Diary #1 – Looking through a Boost.Python project; Mesh repair

This is the start of my attempt to write a daily account of the things I do. There won’t be much in-depth detail in these diaries, and I’m mostly writing for myself so that I have some sort of continuity of thought that persists beyond one day, so I’ll put Diary in the title to make it easy for you, the reader, to quickly skip these if you want.

I have been looking into Boost.Python recently and today I looked at the CGAL Python Bindings project. In retrospect, I should have known when I saw the handmade Makefile and instructions for the previous major version of CGAL that I was getting into some old, unmaintained code. On the other hand, it is a good thing I went through the exercise of going through the code and compiling some parts of it. For future reference, the current Python wrapper project for CGAL is actually called cgal-bindings and actually uses SWIG. I still don’t really want to get into SWIG because it’s another thing I have to learn, and my project already incorporates Boost so I’ll stick to that.

The other thing that I spent most of my time on was repairing the skull meshes that we have in the lab. A lot of these meshes have twists, tangles, and foldovers that are really gnarly and I didn’t know how to deal with them until recently I learned a thing or two about Blender. I remember when I first opened Blender up, couldn’t find a way to import my .off file, and just wanted to close it and be done with it. Now, I know enough to be able to do what I want as far as untangling these contorted meshes. I repaired 7 today, and I think I can finish the remaining 10 tomorrow.

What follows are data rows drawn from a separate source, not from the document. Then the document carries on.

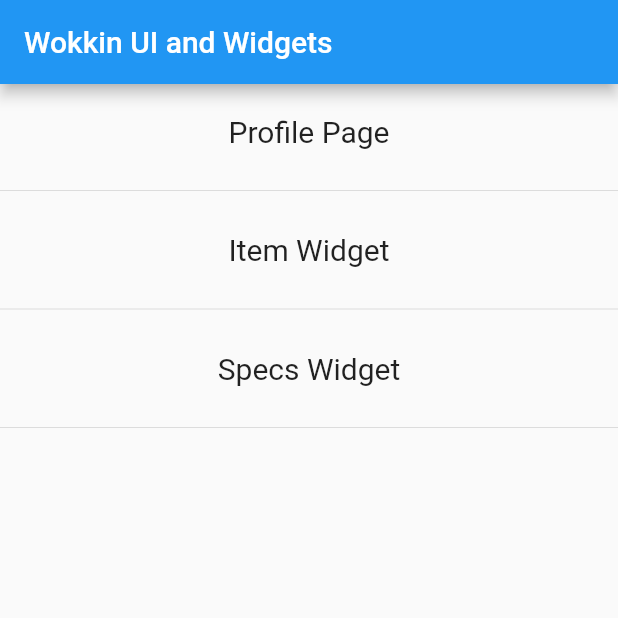
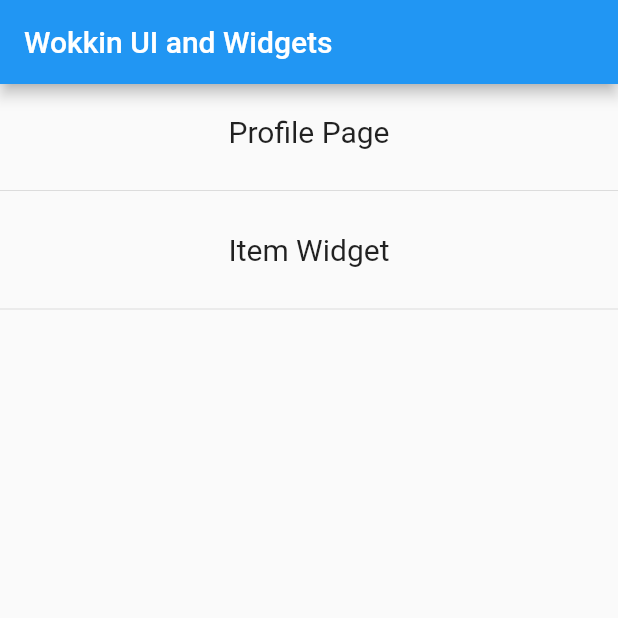
Before and after one commit to NathanNunana/wokkin-widgets, a Flutter app: the screen it shows after launch, on a phone screen of 412 x 824 dp, the top half of it. Run offline on Flutter 3.47's test engine with Material 2 defaults, Android fonts, the phone set to English and light mode, and no system bars.

Commit message:
pages changes

```diff
--- a/lib/pages.dart
+++ b/lib/pages.dart
@@ -48,21 +48,6 @@ class Pages extends StatelessWidget {
             ),
           ),
           Divider(),
-          InkWell(
-            onTap: () => Navigator.push(context,
-                MaterialPageRoute(builder: (BuildContext context) => Specs())),
-            child: Container(
-              width: MediaQuery.of(context).size.width,
-              padding: EdgeInsets.symmetric(vertical: 20),
-              child: Center(
-                child: Text(
-                  "Specs Widget",
-                  style: TextStyle(fontSize: 20),
-                ),
-              ),
-            ),
-          ),
-          Divider(),
         ],
       ),
     );
```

Above is an example of a gnarly part of the monkey skull mesh. What happened is that a narrow U-shaped patch actually crossed over on itself to become something like the lowercase Greek letter gamma. Here, you’re looking at it from the side, and the highlighted triangles indicate where two faces intersect with each other — this doesn’t happen in reality, so I have to manually pull them apart. Of course, the other gnarly part is the sharp triangles along the ridge line. I write a program to flatten meshes, but it blows up if the input mesh has such configuration of triangles.


Here’s an example of what I’m able to do through Blender now. I can pull the sides apart so that the self-intersections go away, and I can clean up the tuft of triangles along the ridge. It takes a bit of time, and it’s up to you to rebuild the shape in a reasonable way. But I’m glad that I can fix it now. I might make a video to demonstrate the technique at some point.

I didn’t get to read as much as I wanted to today. I have a paper on my stack about LDDMM and hippocampus shape that looks interesting, so I’ll read it tomorrow. For general reading, I’ve been saying that I want to get back into reading Chinese, but I’m sick of just reading the news. I bookmarked two blog portals (here and here) that my friends linked articles from on Facebook. I’ll probably spend a bit of time just browsing for a blog or two in a category I’m interested in tomorrow.